> _Exercise prompt_
Using the listing that follows, filter out every line lacking the string "over" and return the rest.

> _Data extract_
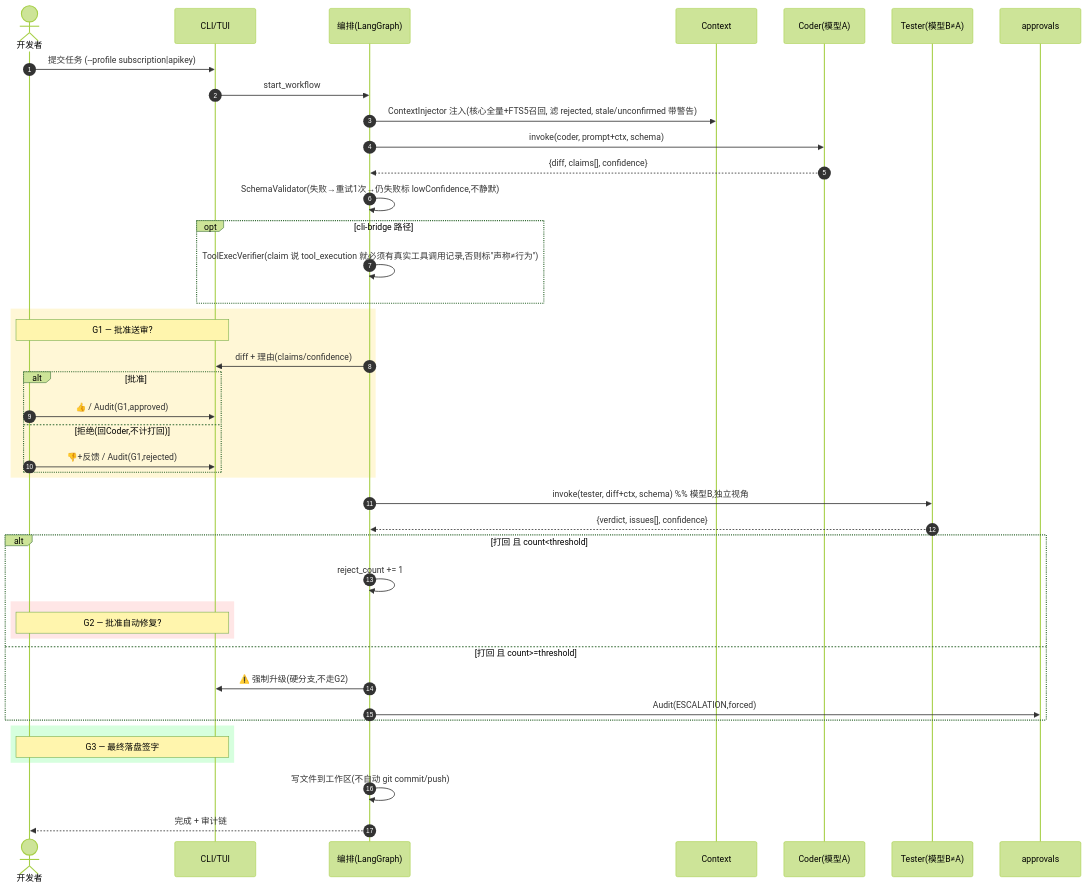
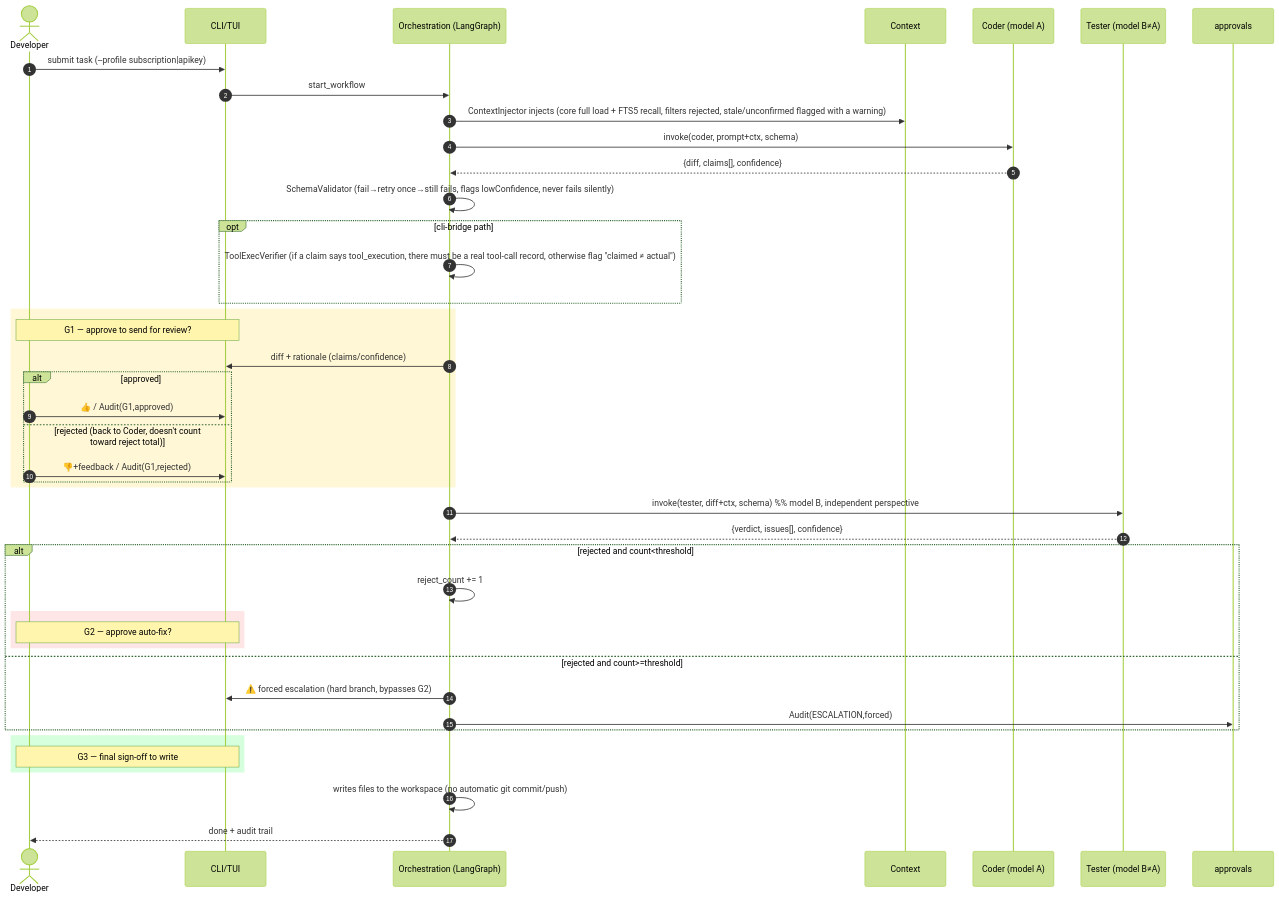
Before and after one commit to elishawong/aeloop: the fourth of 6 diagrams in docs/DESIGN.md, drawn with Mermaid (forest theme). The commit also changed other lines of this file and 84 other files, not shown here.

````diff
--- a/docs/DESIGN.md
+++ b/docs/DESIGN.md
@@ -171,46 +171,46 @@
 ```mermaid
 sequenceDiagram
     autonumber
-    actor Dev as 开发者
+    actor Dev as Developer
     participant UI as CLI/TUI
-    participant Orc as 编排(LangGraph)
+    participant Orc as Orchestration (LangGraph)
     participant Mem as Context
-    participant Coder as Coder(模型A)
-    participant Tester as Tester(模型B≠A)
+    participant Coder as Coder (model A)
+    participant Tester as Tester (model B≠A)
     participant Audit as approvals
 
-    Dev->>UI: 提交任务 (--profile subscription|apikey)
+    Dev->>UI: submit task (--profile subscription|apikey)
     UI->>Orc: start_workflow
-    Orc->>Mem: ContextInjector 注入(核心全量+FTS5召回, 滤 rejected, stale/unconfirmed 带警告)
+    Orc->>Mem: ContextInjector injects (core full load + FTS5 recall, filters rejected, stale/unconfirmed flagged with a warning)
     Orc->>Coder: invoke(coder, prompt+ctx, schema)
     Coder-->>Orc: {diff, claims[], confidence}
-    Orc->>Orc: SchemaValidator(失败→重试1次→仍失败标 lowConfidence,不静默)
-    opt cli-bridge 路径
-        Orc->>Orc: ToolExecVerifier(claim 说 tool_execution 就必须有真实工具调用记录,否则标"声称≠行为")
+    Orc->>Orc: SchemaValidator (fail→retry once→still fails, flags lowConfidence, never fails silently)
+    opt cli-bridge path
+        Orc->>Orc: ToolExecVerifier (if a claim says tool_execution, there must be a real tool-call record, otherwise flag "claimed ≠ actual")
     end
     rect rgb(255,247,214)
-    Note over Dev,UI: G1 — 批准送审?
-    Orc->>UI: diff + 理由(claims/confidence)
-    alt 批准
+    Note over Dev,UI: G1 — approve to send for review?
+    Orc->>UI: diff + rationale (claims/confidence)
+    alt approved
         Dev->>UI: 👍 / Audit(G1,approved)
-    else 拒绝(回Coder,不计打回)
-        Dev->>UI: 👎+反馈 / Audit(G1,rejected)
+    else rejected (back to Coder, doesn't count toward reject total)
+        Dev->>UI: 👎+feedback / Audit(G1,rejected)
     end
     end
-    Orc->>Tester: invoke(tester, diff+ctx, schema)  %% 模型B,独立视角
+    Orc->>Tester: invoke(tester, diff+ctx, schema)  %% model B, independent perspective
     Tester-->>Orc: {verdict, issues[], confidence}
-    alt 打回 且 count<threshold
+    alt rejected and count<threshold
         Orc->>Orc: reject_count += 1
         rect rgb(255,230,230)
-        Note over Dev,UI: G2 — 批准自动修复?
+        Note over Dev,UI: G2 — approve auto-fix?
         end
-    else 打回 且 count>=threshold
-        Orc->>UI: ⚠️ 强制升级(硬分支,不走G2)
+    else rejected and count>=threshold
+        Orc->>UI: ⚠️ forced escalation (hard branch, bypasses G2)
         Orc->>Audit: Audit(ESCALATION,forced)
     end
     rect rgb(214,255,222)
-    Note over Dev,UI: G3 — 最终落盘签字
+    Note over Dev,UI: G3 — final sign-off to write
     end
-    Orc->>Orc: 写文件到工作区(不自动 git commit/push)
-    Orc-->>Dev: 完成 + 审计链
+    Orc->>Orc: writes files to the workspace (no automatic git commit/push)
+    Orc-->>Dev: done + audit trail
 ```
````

> _Exercise response_
-    Note over Dev,UI: G1 — 批准送审?
+    Note over Dev,UI: G1 — approve to send for review?
-        Note over Dev,UI: G2 — 批准自动修复?
+        Note over Dev,UI: G2 — approve auto-fix?
-    Note over Dev,UI: G3 — 最终落盘签字
+    Note over Dev,UI: G3 — final sign-off to write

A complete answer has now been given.